Once they’re done with that, for the rest of the term they meet only in Special Session, which most often is called discretionally by the Governor, or in some cases can be requested by petition of a majority of legislators, and in which cases the agenda of the session is limited to the specific bills for which it was called. During that recess term the *committees * of the Legislature can still meet, for the purposes of oversight and to conduct hearings and inquiries. But you do not pass laws except in Session.
In some other States, there’s annual sessions but one may be longer, where the legislature meets for the budget, platform planks, statewide legislation, bills that may generate debate, etc. while in alternate years there’s just the budget, bills that affect localities, and noncontroversial housekeeping. And variations thereof.

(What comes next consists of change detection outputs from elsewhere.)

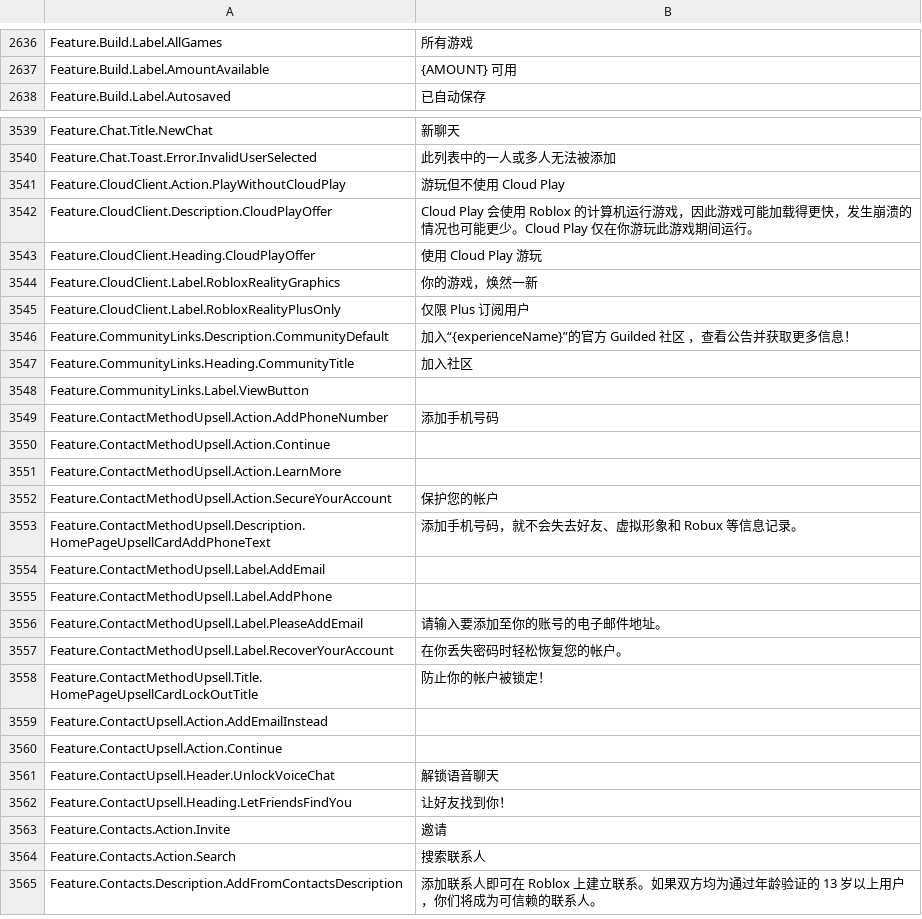
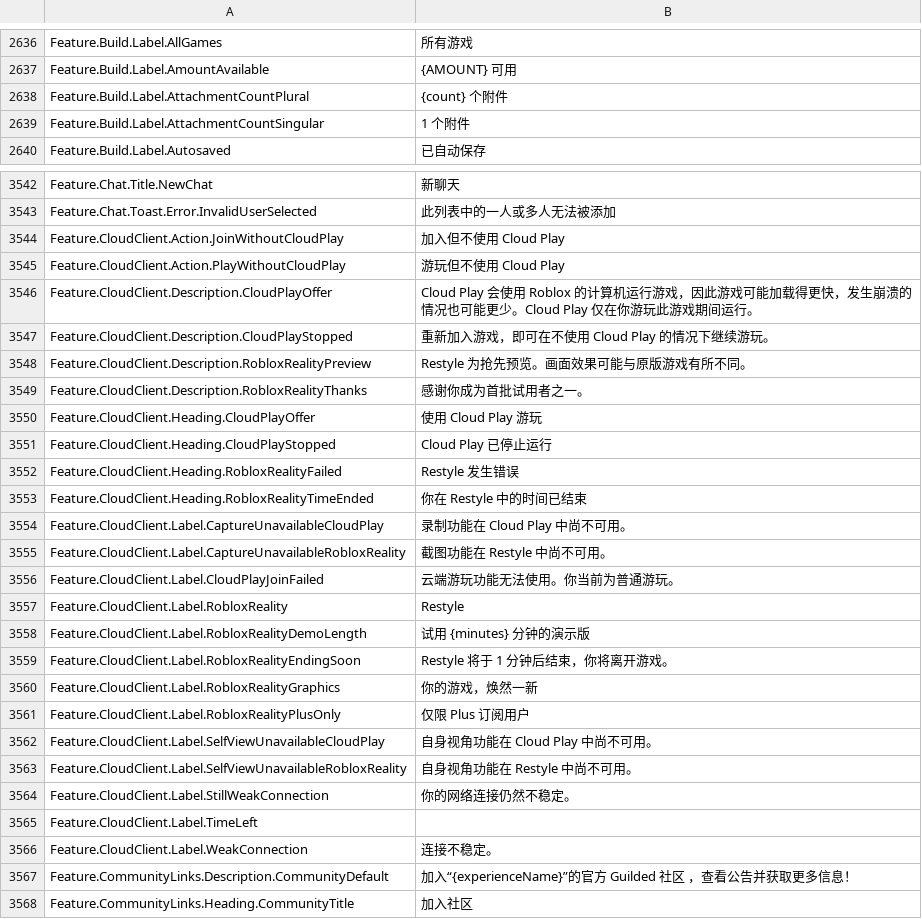
Before and after one commit to EliCauvert/Roblox-Datamining, a CSV file: UniversalApp/Locales/Common/zh-cn.csv, drawn as a sheet; only a part is shown, gaps mark what is left out; the shorter side is filled out with more unchanged rows; the diff covers the shown part only; the diff names each change by its address in the sheet, - before the commit and + after, or states it on an @@ line.

```diff
--- a/UniversalApp/Locales/Common/zh-cn.csv
+++ b/UniversalApp/Locales/Common/zh-cn.csv
+row 2638: Feature.Build.Label.AttachmentCountPlural | {count} 个附件
+row 2639: Feature.Build.Label.AttachmentCountSingular | 1 个附件
+row 3544: Feature.CloudClient.Action.JoinWithoutCloudPlay | 加入但不使用 Cloud Play
+row 3547: Feature.CloudClient.Description.CloudPlayStopped | 重新加入游戏，即可在不使用 Cloud Play 的情况下继续游玩。
+row 3548: Feature.CloudClient.Description.RobloxRealityPreview | Restyle 为抢先预览。画面效果可能与原版游戏有所不同。
+row 3549: Feature.CloudClient.Description.RobloxRealityThanks | 感谢你成为首批试用者之一。
+row 3551: Feature.CloudClient.Heading.CloudPlayStopped | Cloud Play 已停止运行
+row 3552: Feature.CloudClient.Heading.RobloxRealityFailed | Restyle 发生错误
+row 3553: Feature.CloudClient.Heading.RobloxRealityTimeEnded | 你在 Restyle 中的时间已结束
+row 3554: Feature.CloudClient.Label.CaptureUnavailableCloudPlay | 录制功能在 Cloud Play 中尚不可用。
+row 3555: Feature.CloudClient.Label.CaptureUnavailableRobloxReality | 截图功能在 Restyle 中尚不可用。
+row 3556: Feature.CloudClient.Label.CloudPlayJoinFailed | 云端游玩功能无法使用。你当前为普通游玩。
+row 3557: Feature.CloudClient.Label.RobloxReality | Restyle
+row 3558: Feature.CloudClient.Label.RobloxRealityDemoLength | 试用 {minutes} 分钟的演示版
+row 3559: Feature.CloudClient.Label.RobloxRealityEndingSoon | Restyle 将于 1 分钟后结束，你将离开游戏。
+row 3562: Feature.CloudClient.Label.SelfViewUnavailableCloudPlay | 自身视角功能在 Cloud Play 中尚不可用。
+row 3563: Feature.CloudClient.Label.SelfViewUnavailableRobloxReality | 自身视角功能在 Restyle 中尚不可用。
+row 3564: Feature.CloudClient.Label.StillWeakConnection | 你的网络连接仍然不稳定。
+row 3565: Feature.CloudClient.Label.TimeLeft
+row 3566: Feature.CloudClient.Label.WeakConnection | 连接不稳定。
```
Also changed, not shown: 3 added rows elsewhere in this file, UniversalApp/Locales/Common/de-de.csv, UniversalApp/Locales/Common/fr-fr.csv, 31 other files.
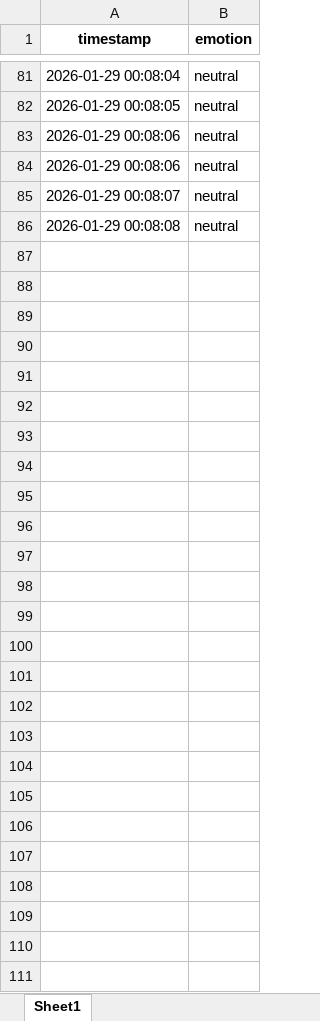
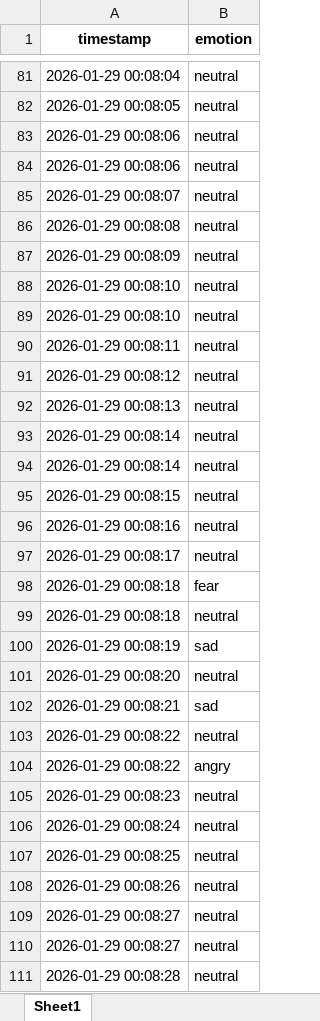
Before and after one commit to Muqtadir27/Autism-Support-System, an Excel workbook: predict/emotion_log.xlsx, sheet Sheet1, drawn as a sheet; only a part is shown, gaps mark what is left out; values as stored, in another font and other column widths than the file's, no borders; the diff names each change by its address in the sheet, - before the commit and + after, or states it on an @@ line.

Commit message:
Try27

```diff
--- a/predict/emotion_log.xlsx (sheet Sheet1)
+++ b/predict/emotion_log.xlsx (sheet Sheet1)
+row 87: 2026-01-29 00:08:09 | neutral
+row 88: 2026-01-29 00:08:10 | neutral
+row 89: 2026-01-29 00:08:10 | neutral
+row 90: 2026-01-29 00:08:11 | neutral
+row 91: 2026-01-29 00:08:12 | neutral
+row 92: 2026-01-29 00:08:13 | neutral
+row 93: 2026-01-29 00:08:14 | neutral
+row 94: 2026-01-29 00:08:14 | neutral
+row 95: 2026-01-29 00:08:15 | neutral
+row 96: 2026-01-29 00:08:16 | neutral
+row 97: 2026-01-29 00:08:17 | neutral
+row 98: 2026-01-29 00:08:18 | fear
+row 99: 2026-01-29 00:08:18 | neutral
+row 100: 2026-01-29 00:08:19 | sad
+row 101: 2026-01-29 00:08:20 | neutral
+row 102: 2026-01-29 00:08:21 | sad
+row 103: 2026-01-29 00:08:22 | neutral
+row 104: 2026-01-29 00:08:22 | angry
+row 105: 2026-01-29 00:08:23 | neutral
+row 106: 2026-01-29 00:08:24 | neutral
+row 107: 2026-01-29 00:08:25 | neutral
+row 108: 2026-01-29 00:08:26 | neutral
+row 109: 2026-01-29 00:08:27 | neutral
+row 110: 2026-01-29 00:08:27 | neutral
+row 111: 2026-01-29 00:08:28 | neutral
```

Only a mere handful of states have officially"full time legislatures" in the style of the Federal Congress, that sit in both Fall and Spring terms and require the member to quit any other job. Of course, as society and government became more complicated, the legislators in many states found that in addition to their lawgiver functions they also had to do a lot of oversight, citizen advocacy, mediation, civic booster, etc. so for a majority of the states nowadays the legislator is serving the public in all seasons. But still, most of them have the actual Regular Session, where Bills are passed, run only about half the year, with the rest being dedicated to committee work and District-Office citizen-service work.
That said, it is parliamentarily correct that the inadvertent omission or inclusion of a word that causes a change of the substantive meaning of the statute, is something that cannot be dispensed with as a mere grammatical correction. It requires amendment by the legislative process.
Now, I’m pretty sure that if someone attempts to take undue advantage of this mistake, someone at the State AG office will discreetly advise some official at the proper level to take one for the team and flout the law. Then Hubert will have to sue the official/agency to make them write the marriage license for him and Lolita, and the AG and the Arkansas courts will be delighted to take the case… and drag it out (under an injunction for no other licenses to be issued under the new rules until it’s resolved) for as long as it takes for the Legislature to moot the issue.
At least that’s how I would do it…